Senior Chris Shapard stepped in as a relief pitcher in the third inning and held the SkyHawks scoreless for the remainder of the game, allowing the Miners to come from behind and score five runs for a final score of 9-7.
"The key to coming up in the losers’ bracket is being deep in pitching, which we were, and we used guys based on the other team’s abilities at the plate," explained head coach Howard Hoyt. "We brought in Shapard because he throws a little bit different arm angle and a little bit harder, and we pulled out on top."

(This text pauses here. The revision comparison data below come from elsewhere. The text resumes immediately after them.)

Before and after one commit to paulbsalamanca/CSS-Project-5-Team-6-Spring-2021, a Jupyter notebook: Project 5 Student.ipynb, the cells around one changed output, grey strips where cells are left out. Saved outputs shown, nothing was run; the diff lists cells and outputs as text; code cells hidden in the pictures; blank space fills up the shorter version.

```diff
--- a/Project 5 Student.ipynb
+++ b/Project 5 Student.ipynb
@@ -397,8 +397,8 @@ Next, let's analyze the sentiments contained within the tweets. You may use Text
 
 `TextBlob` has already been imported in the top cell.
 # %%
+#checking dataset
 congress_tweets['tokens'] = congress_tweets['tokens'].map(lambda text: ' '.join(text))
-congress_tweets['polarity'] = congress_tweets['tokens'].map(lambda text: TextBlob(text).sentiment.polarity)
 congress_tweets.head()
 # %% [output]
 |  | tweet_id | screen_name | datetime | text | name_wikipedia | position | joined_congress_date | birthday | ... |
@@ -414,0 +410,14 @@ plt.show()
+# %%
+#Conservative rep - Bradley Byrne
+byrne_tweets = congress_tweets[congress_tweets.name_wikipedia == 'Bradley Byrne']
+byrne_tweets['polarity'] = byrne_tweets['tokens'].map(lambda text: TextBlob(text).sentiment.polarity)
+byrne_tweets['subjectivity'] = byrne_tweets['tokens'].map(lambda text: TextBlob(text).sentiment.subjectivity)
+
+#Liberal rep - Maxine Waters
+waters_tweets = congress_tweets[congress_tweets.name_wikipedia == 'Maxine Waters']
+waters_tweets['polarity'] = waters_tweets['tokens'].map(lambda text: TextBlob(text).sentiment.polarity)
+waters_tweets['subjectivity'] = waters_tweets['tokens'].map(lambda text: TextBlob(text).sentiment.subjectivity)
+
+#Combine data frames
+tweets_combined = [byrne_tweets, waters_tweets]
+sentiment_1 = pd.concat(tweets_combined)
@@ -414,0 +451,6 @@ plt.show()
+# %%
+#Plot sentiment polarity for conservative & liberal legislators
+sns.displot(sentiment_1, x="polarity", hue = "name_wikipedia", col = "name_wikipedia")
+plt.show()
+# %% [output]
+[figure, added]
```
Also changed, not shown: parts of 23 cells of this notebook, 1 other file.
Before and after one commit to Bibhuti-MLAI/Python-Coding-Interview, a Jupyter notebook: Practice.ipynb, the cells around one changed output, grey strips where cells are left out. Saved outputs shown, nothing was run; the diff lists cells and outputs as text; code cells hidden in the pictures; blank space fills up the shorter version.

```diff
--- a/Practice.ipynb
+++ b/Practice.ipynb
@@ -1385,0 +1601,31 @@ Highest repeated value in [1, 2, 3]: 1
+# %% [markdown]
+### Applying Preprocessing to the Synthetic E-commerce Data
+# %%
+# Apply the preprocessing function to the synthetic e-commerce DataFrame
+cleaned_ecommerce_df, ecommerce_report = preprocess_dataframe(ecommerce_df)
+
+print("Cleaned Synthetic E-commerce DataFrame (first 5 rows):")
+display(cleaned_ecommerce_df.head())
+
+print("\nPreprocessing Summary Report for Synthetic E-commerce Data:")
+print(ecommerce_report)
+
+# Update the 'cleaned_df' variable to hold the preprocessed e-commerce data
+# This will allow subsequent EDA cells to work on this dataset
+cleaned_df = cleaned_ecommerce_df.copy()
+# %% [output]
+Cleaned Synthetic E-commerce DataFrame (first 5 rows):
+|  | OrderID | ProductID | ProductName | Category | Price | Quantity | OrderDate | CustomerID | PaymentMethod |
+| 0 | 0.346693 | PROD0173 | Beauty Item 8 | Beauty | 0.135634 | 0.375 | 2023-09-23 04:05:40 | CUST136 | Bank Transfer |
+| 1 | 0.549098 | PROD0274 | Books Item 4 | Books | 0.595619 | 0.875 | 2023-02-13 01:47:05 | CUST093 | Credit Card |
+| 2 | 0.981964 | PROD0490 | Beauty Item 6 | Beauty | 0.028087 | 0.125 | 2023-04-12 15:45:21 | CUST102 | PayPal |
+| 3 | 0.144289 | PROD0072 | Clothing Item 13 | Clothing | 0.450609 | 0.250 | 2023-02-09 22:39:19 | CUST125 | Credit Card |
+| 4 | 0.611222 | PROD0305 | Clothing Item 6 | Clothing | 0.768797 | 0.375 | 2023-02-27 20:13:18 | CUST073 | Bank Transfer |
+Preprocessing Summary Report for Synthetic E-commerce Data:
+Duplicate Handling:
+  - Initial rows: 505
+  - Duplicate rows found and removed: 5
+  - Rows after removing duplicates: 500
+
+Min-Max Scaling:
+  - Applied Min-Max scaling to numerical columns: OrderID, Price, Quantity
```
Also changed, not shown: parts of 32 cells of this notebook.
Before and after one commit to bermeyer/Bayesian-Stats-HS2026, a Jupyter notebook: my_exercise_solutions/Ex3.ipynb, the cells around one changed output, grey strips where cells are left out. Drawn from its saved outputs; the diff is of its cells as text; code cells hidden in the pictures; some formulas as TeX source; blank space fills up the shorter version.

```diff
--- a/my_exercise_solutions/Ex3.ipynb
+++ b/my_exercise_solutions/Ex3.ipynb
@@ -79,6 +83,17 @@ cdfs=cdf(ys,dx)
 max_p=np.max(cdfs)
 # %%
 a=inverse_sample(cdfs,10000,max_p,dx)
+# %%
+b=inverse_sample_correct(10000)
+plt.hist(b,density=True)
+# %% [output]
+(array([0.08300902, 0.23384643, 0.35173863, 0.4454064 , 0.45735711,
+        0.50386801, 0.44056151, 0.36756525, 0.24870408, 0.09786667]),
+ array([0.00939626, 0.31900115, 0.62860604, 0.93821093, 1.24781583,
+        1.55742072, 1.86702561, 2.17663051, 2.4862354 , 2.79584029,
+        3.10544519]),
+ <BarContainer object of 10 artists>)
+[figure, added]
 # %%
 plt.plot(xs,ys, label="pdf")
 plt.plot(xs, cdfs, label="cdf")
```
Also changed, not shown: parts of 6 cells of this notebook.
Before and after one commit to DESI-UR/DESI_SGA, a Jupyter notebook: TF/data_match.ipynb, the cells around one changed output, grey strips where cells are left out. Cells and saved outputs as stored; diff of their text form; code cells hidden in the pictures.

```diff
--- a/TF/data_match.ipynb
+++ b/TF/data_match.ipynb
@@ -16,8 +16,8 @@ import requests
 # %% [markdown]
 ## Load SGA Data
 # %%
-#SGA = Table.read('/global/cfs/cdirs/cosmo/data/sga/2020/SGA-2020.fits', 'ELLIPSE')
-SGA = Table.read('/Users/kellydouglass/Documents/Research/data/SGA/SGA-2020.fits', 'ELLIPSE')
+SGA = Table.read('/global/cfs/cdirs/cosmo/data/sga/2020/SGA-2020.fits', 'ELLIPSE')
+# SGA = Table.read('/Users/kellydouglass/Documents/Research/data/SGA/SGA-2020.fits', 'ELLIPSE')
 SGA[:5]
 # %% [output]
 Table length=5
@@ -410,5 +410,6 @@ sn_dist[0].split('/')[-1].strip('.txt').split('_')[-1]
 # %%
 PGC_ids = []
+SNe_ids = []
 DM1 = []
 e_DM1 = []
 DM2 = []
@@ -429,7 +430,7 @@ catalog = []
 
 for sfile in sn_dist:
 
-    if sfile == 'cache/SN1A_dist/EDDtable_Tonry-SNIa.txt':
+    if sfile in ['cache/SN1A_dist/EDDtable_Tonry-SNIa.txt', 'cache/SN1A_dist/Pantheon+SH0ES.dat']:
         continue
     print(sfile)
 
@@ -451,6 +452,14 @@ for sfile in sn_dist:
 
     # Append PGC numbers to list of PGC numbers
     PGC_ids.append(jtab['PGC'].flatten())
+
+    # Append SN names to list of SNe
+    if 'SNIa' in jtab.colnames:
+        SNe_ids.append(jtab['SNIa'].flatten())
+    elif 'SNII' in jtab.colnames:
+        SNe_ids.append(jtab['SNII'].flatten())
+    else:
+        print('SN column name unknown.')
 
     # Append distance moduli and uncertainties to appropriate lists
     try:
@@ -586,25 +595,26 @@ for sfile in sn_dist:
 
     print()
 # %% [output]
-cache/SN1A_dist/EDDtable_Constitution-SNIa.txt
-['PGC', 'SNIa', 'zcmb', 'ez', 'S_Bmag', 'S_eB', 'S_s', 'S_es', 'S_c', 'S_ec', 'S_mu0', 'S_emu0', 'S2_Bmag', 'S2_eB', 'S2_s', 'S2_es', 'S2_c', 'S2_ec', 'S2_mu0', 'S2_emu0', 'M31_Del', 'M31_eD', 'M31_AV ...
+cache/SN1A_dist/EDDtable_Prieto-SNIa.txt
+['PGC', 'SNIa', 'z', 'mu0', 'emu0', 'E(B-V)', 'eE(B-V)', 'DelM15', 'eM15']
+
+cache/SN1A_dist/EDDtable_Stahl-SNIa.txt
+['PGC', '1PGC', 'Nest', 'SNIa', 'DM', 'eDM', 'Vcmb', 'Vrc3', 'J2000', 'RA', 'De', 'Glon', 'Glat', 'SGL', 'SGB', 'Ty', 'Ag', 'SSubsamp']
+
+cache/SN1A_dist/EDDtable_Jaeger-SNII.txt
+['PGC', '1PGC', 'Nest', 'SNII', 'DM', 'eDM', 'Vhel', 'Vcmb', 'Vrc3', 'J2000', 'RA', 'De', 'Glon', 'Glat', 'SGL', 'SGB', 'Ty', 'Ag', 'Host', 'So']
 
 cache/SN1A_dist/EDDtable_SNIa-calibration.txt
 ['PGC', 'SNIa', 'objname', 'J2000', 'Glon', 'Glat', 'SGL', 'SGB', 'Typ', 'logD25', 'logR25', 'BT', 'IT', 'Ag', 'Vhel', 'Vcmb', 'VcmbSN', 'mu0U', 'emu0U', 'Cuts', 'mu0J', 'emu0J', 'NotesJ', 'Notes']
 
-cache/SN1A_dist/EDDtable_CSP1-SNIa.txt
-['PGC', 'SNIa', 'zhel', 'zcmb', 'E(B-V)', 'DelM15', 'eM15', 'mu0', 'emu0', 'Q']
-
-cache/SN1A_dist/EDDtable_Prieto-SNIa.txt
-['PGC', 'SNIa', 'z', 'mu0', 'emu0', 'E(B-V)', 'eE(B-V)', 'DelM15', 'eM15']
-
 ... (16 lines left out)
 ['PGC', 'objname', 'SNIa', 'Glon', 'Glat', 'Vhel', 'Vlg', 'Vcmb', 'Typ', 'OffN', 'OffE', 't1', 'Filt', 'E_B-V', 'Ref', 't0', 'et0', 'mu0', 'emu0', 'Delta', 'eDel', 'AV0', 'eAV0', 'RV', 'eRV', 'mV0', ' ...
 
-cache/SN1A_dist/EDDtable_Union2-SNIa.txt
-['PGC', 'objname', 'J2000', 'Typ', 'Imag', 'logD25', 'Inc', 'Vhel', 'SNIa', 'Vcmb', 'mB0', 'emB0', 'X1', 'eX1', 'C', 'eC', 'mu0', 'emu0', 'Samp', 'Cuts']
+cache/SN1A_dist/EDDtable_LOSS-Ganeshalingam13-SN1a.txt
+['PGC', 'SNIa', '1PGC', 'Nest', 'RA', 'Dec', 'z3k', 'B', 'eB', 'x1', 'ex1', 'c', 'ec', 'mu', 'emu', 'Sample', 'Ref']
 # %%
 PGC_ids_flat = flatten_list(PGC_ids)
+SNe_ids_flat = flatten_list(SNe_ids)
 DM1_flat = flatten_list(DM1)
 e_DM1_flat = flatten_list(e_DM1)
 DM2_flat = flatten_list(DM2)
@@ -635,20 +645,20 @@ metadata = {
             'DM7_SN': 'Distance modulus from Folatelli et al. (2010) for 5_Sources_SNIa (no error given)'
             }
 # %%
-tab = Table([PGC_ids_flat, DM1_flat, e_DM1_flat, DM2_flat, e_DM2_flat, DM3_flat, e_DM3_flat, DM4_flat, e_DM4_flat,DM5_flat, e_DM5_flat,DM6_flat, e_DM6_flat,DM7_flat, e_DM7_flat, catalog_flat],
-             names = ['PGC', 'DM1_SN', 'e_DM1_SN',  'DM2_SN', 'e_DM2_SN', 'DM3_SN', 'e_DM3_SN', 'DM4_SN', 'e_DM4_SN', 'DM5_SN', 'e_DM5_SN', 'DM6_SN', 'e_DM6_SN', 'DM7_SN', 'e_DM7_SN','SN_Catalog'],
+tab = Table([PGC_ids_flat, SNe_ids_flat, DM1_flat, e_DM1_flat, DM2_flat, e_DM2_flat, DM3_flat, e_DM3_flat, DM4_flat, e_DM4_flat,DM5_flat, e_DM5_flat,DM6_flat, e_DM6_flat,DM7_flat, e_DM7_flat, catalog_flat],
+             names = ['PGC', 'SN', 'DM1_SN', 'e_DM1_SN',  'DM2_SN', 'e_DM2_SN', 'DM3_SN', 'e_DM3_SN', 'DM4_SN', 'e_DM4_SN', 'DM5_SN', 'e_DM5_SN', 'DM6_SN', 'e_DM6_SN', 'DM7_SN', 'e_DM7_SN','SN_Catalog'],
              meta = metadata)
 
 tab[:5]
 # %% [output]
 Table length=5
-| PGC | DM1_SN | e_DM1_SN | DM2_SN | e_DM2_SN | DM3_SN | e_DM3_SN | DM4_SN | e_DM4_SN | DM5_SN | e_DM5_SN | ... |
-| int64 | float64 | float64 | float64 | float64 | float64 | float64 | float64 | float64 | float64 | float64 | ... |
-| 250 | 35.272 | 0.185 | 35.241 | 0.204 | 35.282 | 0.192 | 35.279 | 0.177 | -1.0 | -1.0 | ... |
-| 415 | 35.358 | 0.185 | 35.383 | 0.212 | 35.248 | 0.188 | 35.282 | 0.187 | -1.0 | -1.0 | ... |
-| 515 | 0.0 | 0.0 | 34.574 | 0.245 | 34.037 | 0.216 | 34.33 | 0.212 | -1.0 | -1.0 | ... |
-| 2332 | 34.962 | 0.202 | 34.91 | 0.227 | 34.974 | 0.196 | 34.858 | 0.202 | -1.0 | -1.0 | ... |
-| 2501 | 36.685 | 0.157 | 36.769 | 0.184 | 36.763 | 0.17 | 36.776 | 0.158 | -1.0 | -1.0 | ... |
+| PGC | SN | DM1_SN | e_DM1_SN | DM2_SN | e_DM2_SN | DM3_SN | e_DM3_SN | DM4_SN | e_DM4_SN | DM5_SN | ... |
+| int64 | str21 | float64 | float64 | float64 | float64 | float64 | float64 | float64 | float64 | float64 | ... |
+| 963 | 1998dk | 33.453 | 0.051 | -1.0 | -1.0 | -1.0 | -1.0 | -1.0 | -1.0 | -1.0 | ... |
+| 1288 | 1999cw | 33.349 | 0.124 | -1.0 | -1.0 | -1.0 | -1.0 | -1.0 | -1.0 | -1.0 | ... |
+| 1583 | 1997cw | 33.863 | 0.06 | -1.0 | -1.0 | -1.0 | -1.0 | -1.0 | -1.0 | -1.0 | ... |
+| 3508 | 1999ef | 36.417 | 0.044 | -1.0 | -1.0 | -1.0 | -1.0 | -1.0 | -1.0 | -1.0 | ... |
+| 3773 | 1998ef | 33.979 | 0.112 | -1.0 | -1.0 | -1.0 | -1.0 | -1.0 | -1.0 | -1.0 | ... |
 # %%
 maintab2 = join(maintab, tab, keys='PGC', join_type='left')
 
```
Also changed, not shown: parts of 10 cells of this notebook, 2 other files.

Following the victory, Park City had until 7 p.m. Friday to prepare for the quarterfinals against Cedar City, the same team that had beaten the Miners 7-1 the previous week in the playoffs, sending them into the losers’ bracket.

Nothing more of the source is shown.